Maresin 1 (MaR1) is an immunoresolvent that governs resolution of acute inflammation, and its local metabolism in the context of infectious inflammation is of interest. In this study, we investigated the MaR1 metabolome in infectious exudates and its bioactions in regulating leukocyte responses in the context of bacterial infection. In Escherichia coli infectious exudates, MaR1 was temporally regulated with maximal levels at 4 h (2.2 ± 0.4 pg/lavage). In these exudates we also identified two novel products, and their structure elucidation gave 22-hydroxy-MaR1 and 14-oxo-MaR1. Using human primary leukocytes, we found that neutrophils primarily produced 22-OH-MaR1, whereas the main macrophage product was 14-oxo-MaR1. Both 22-OH-MaR1 and 14-oxo-MaR1 incubated with human primary macrophages gave dose-dependent increases in macrophage phagocytosis of ∼75% at 1 pM 22-OH-MaR1 and ∼25% at 1 pM 14-oxo-MaR1, whereas 14-oxo-MaR1 was less active than MaR1 at higher concentrations. Together these findings establish the temporal regulation of MaR1 during infectious inflammation, and elucidate the structures and actions of two novel MaR1 further metabolites that carry bioactivities.

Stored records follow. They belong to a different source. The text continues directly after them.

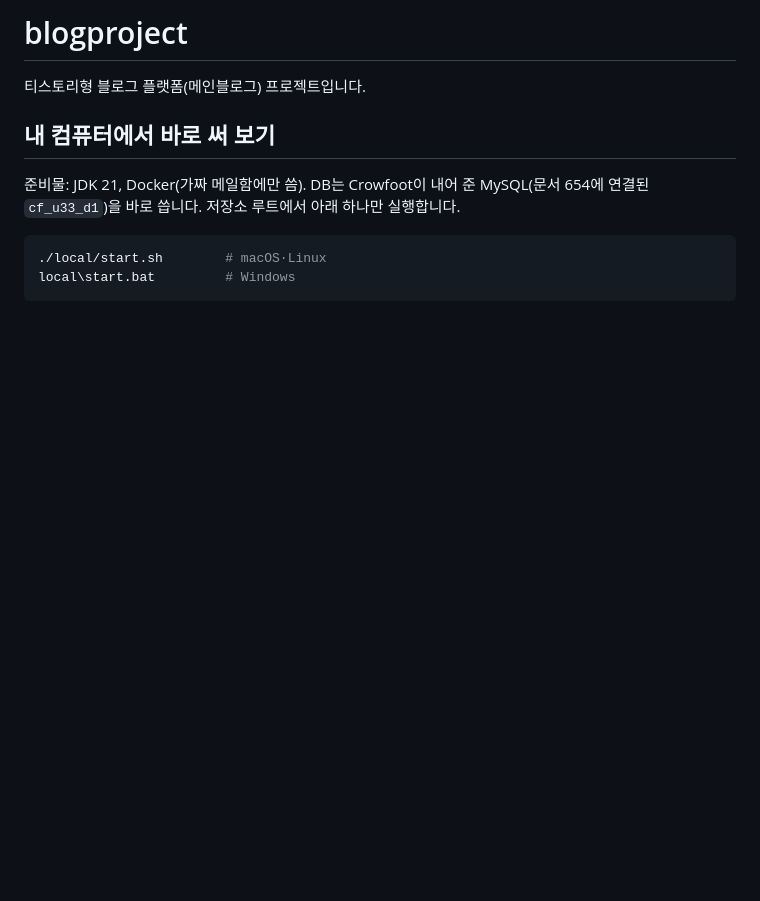
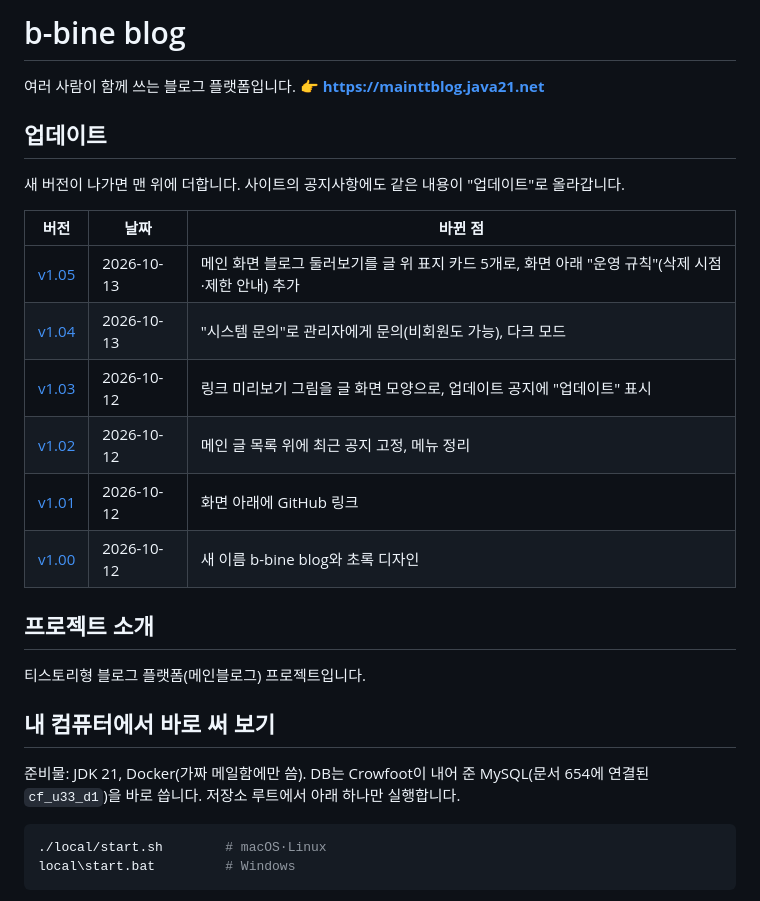
Before and after one commit to b-bine-blog/b-bine-blog, a Markdown page: README.md, the part around the change. GitHub-like rendering; blank space fills up the shorter version.

Commit message:
README 맨 위에 업데이트 기록 표 추가 (D-108)
GitHub 첫 화면에서 v1.00~v1.05 바뀐 점을 먼저 보고, 각 버전 노트로 갈 수 있게 한다.

Co-Authored-By: Claude Opus 5.5 (1M context) <noreply@anthropic.com>
Claude-Session: https://claude.ai/code/session_019Vb8HvN1w7aCh1FhFDLzpU

```diff
--- a/README.md
+++ b/README.md
@@ -1,4 +1,21 @@
-# blogproject
+# b-bine blog
+
+여러 사람이 함께 쓰는 블로그 플랫폼입니다. 👉 **https://mainttblog.java21.net**
+
+## 업데이트
+
+새 버전이 나가면 맨 위에 더합니다. 사이트의 공지사항에도 같은 내용이 "업데이트"로 올라갑니다.
+
+| 버전 | 날짜 | 바뀐 점 |
+|---|---|---|
+| [v1.05](release-notes/2026-10-13-blog-cards-rules/notice.md) | 2026-10-13 | 메인 화면 블로그 둘러보기를 글 위 표지 카드 5개로, 화면 아래 "운영 규칙"(삭제 시점·제한 안내) 추가 |
+| [v1.04](release-notes/2026-10-13-inquiry-dark/notice.md) | 2026-10-13 | "시스템 문의"로 관리자에게 문의(비회원도 가능), 다크 모드 |
+| [v1.03](release-notes/2026-10-12-og-preview/notice.md) | 2026-10-12 | 링크 미리보기 그림을 글 화면 모양으로, 업데이트 공지에 "업데이트" 표시 |
+| [v1.02](release-notes/2026-10-12-feed-notice/notice.md) | 2026-10-12 | 메인 글 목록 위에 최근 공지 고정, 메뉴 정리 |
+| [v1.01](release-notes/2026-10-12-github-link/notice.md) | 2026-10-12 | 화면 아래에 GitHub 링크 |
+| [v1.00](release-notes/2026-10-12-b-bine-blog/notice.md) | 2026-10-12 | 새 이름 b-bine blog와 초록 디자인 |
+
+## 프로젝트 소개
 
 티스토리형 블로그 플랫폼(메인블로그) 프로젝트입니다.
 
```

Copyright © 2016 by The American Association of Immunologists, Inc.